    • ‘The band, a stunning combination of garage rock simplicity and punk attitude is also steeped to the gills in 1960s style soul.’

verb

[WITH OBJECT]
  • Put or keep (a motor vehicle) in a garage.

    • ‘During the trial period the test car was not garaged, but exposed to moderately cold Michigan weather and one light snowfall.’
    • ‘I drive a Fiat Brava, garaged in one of the lowest risk areas in Britain.’
    • ‘The Ford is garaged every night and it is always in good running order.’
    • ‘Capable of garaging the team's four Land Rovers, its extensive rescue gear, the base now boasts a control room, offices, meeting room, kitchen, showers, and a place for relatives to wait pending news of a recovery operation.’
    • ‘She let her employment contract run out, rented out her house and garaged the car.’
    • ‘When I was in high school a friend drove a 1970 Impala that his gearhead dad had kept garaged for years.’
    • ‘The lion's share of theft takes place outside people's homes, so insurers may be reluctant to give cover to a bike that is not garaged at night.’
    • ‘Data showed that consumers wanted year-round performance in a sedan or coupe, rather than purchasing a sport utility while garaging their existing rear-wheel-drive luxury car.’
    • ‘Additional security measures, such as garaging the car, can also bring down premiums.’
    • ‘One day, he announced that he was buying a motorcycle combination, and that he would have to build a shed to garage it.’
    • ‘It is only used as a fine-weather car and is garaged.’
    • ‘The vehicles will actually be garaged at Bramley station but in terms of cover this standby point will provide the same as a small ambulance station, which is what we would class the old Horsforth station as.’
    • ‘In Class One, the Buggies up to 6000 cc, former winners Mark and Michael will again be at the start line in their MBR Jimco, which is normally garaged in Burrumbeet, Victoria.’
    • ‘Sadly it seems that unless your car is garaged overnight you may, in future, have to take a quick peek at the front of your motor each morning to check that all is well.’
    • ‘We all have the right to pass along it unhindered and no one has the right to garage their car permanently on the highway.’
    • ‘As it isn't, it could be something unusual that occurs only when you garage the car.’
    • ‘To stay a week in 1946 was five guineas all inclusive of breakfast, lunch, tea and dinner, plus one and six to garage the car.’

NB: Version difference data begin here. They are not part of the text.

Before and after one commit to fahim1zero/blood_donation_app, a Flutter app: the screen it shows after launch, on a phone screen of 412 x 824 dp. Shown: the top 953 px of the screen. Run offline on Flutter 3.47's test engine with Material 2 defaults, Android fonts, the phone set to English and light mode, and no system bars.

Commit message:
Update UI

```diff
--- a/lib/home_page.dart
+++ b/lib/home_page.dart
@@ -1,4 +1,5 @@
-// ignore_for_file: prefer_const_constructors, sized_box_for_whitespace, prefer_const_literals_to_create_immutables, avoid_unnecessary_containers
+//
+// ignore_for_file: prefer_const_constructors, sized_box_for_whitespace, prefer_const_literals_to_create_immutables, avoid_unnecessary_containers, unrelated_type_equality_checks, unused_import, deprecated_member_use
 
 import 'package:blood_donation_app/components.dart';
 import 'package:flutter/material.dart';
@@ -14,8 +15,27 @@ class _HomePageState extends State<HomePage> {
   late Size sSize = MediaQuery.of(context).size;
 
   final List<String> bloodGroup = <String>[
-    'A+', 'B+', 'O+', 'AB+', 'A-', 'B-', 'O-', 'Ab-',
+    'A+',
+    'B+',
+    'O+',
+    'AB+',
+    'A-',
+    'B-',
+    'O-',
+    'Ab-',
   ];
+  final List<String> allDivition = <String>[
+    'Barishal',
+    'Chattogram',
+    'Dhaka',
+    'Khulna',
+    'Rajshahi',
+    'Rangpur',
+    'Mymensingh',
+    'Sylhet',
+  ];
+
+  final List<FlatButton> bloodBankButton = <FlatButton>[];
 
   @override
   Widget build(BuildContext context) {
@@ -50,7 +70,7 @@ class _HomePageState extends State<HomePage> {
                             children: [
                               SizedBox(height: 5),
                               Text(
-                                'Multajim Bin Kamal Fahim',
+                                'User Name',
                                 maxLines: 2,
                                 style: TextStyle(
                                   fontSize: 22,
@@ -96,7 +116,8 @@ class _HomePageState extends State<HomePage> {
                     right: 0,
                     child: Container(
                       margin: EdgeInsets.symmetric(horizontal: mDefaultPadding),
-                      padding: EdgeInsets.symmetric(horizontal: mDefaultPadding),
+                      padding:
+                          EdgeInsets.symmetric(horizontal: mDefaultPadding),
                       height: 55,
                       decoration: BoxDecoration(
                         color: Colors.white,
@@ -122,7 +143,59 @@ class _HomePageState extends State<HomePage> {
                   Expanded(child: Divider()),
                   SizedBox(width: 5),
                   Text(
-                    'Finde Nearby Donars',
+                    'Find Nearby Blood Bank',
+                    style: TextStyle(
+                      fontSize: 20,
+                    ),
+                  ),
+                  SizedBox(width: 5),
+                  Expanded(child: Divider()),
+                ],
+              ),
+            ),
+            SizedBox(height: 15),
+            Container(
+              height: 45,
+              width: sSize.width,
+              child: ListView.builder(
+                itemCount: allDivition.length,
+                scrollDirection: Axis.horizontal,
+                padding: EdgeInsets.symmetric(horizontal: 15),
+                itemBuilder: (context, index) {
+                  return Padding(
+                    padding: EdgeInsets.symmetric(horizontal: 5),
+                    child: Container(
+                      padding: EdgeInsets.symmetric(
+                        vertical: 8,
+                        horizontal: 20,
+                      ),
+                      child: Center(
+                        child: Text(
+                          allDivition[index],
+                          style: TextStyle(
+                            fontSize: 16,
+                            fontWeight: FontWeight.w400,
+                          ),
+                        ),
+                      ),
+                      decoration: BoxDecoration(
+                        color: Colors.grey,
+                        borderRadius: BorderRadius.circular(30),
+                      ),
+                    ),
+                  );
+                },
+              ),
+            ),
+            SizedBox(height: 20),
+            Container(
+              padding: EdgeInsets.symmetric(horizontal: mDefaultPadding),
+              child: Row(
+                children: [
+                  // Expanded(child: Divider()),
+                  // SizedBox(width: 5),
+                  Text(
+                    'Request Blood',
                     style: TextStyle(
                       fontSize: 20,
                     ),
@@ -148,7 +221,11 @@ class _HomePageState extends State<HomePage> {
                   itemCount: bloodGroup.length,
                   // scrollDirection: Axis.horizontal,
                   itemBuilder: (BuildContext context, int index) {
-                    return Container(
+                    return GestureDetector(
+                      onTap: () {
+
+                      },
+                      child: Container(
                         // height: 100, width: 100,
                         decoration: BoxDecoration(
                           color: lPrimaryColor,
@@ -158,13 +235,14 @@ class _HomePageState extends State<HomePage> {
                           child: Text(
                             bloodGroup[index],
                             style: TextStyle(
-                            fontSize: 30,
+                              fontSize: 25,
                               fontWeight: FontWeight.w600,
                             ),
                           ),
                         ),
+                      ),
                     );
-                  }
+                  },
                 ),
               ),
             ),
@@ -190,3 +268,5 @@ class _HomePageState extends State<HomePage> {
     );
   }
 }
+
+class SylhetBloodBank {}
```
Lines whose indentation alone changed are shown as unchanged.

Origin

Early 20th century: from French, from garer ‘to shelter’.

Pronunciation